Paid technical support
A lot of products offer technical support you can pay for. One client I worked with actually purchased a year’s worth of tech support from Business Objects (Crystal Reports) and had me call them about an apparent bug with Crystal Enterprise.  I can report to you that this was a big waste of time, with me spending about a month going back and forth with the support people, who in the end, couldn’t address my issues.

Still no answers huh?
Sometimes no matter how hard you Google, or how many people you bug, you just can’t get an answer.  What I end up doing in times like this is to approach the problem differently.  For instance, I recently had to get a legacy COM application running in Windows SXS mode (this is COM free registration with the help of a manifest file). I had the majority of the app running ok, but there was one component that would continue to read from the registry rather than the manifest file I created.  I was able to narrow it down to line of code where this was happening.  I tried a few alternate approaches until finally I got it to work.

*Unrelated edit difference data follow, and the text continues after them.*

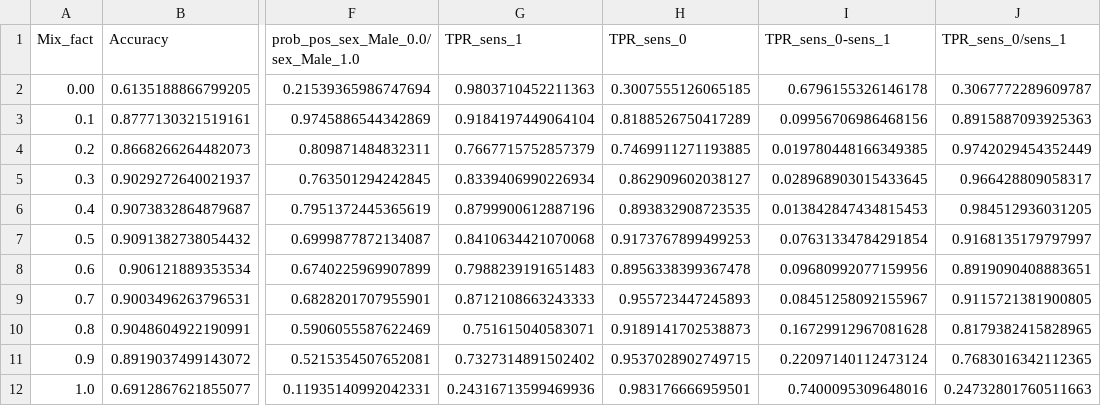
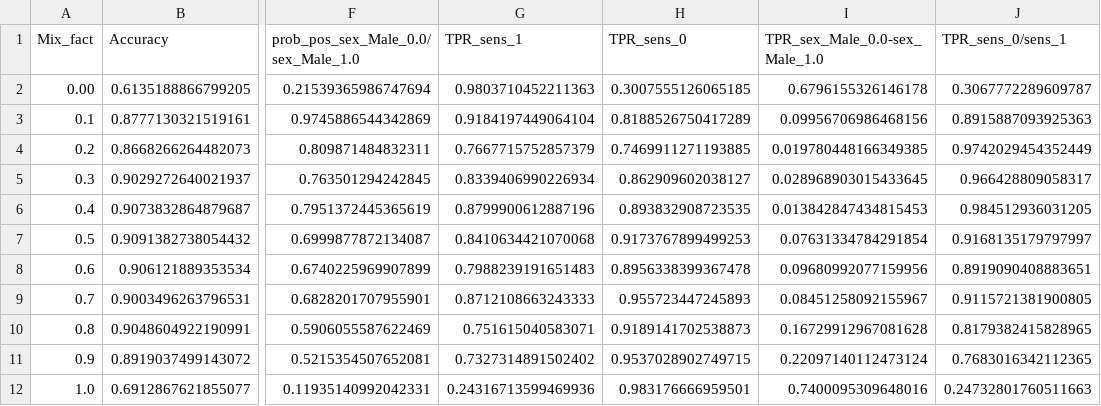
Before and after one commit to wearepal/nifr, a CSV file: notebooks/cvpr20/celeba_naive_baseline_pred_y_25epochs.csv, drawn as a sheet; only a part is shown, gaps mark what is left out; the diff names each change by its address in the sheet, - before the commit and + after, or states it on an @@ line.

```diff
--- a/notebooks/cvpr20/celeba_naive_baseline_pred_y_25epochs.csv
+++ b/notebooks/cvpr20/celeba_naive_baseline_pred_y_25epochs.csv
-I1: TPR_sens_0-sens_1
+I1: TPR_sex_Male_0.0-sex_Male_1.0
```
Also changed, not shown: 13 other files.
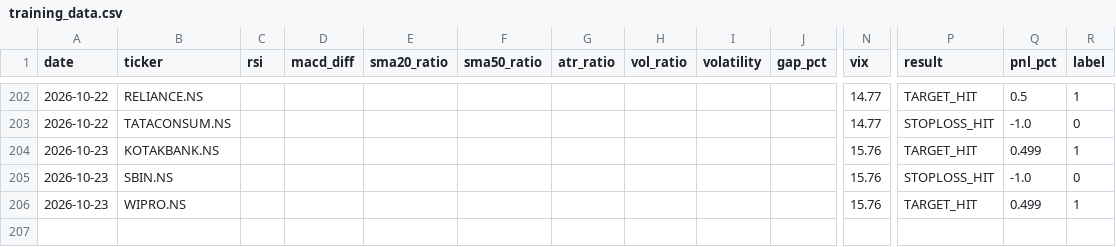
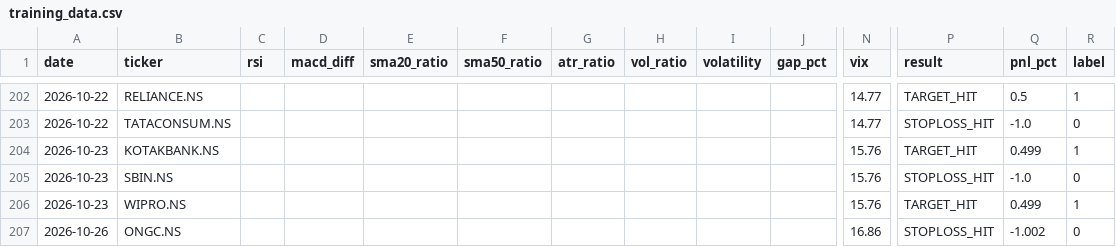
Before and after one commit to gangeshchawla/intraday-signals, a CSV file: logs/training_data.csv, drawn as a sheet; only a part is shown, gaps mark what is left out; rows hold the shown columns only; the diff names each change by its address in the sheet, - before the commit and + after, or states it on an @@ line.

Commit message:
📊 Auto-update logs/training_data.csv

```diff
--- a/logs/training_data.csv
+++ b/logs/training_data.csv
+row 207: 2026-10-26 | ONGC.NS |  |  |  |  |  |  |  |  | 16.86 | STOPLOSS_HIT | -1.002 | 0
```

September 25, 2008 Posted by | Programming | | Leave a comment

Accessing bookmarks quickly in FireFox 3

I don’t have a problem admitting that I can be "slow" at times to discover things that have existed for a while. One of those finds, for me, is the ability to type in a FireFox’s bookmark title in the address bar.  For me, this is very similar to using Quicksilver for the Mac, where you just start typing something, and Quicksilver starts to filter through it’s huge list of applications it has indexed on your machine. The nice thing about FireFox’s address search is that you usually only have to type a letter or two of a bookmark before it appears.  This is way quicker than messing around with a mouse.  All I did below was hit Command+L (drops the cursor in the address bar), and then start typing the bookmark I want to access.

September 14, 2008 Posted by | Technology | Leave a comment

Google Chrome and Application Shortcuts

I downloaded Google’s new browser Chrome last week, and wasn’t all that impressed.  It didn’t seem, to me, to run that much faster than my Firefox 3 (keep in mind I was running Chrome through my Parallels for Mac VM).

The one awesome thing Chrome brings to the table is the concept of an Application shortcut.  This is nothing more than a desktop shortcut to a particular Web Application.  For instance, I use Google Docs an awful lot, so I created an Application shortcut to a Google spreadsheet.  Now instead of opening up a browser and navigating to Google Docs, etc… I can now just click on the shortcut, and it opens up the spreadsheet in it’s own window, with it appearing to be an independent app, much like an MS Office document.

September 12, 2008 Posted by | Firefox, Technology | 1 Comment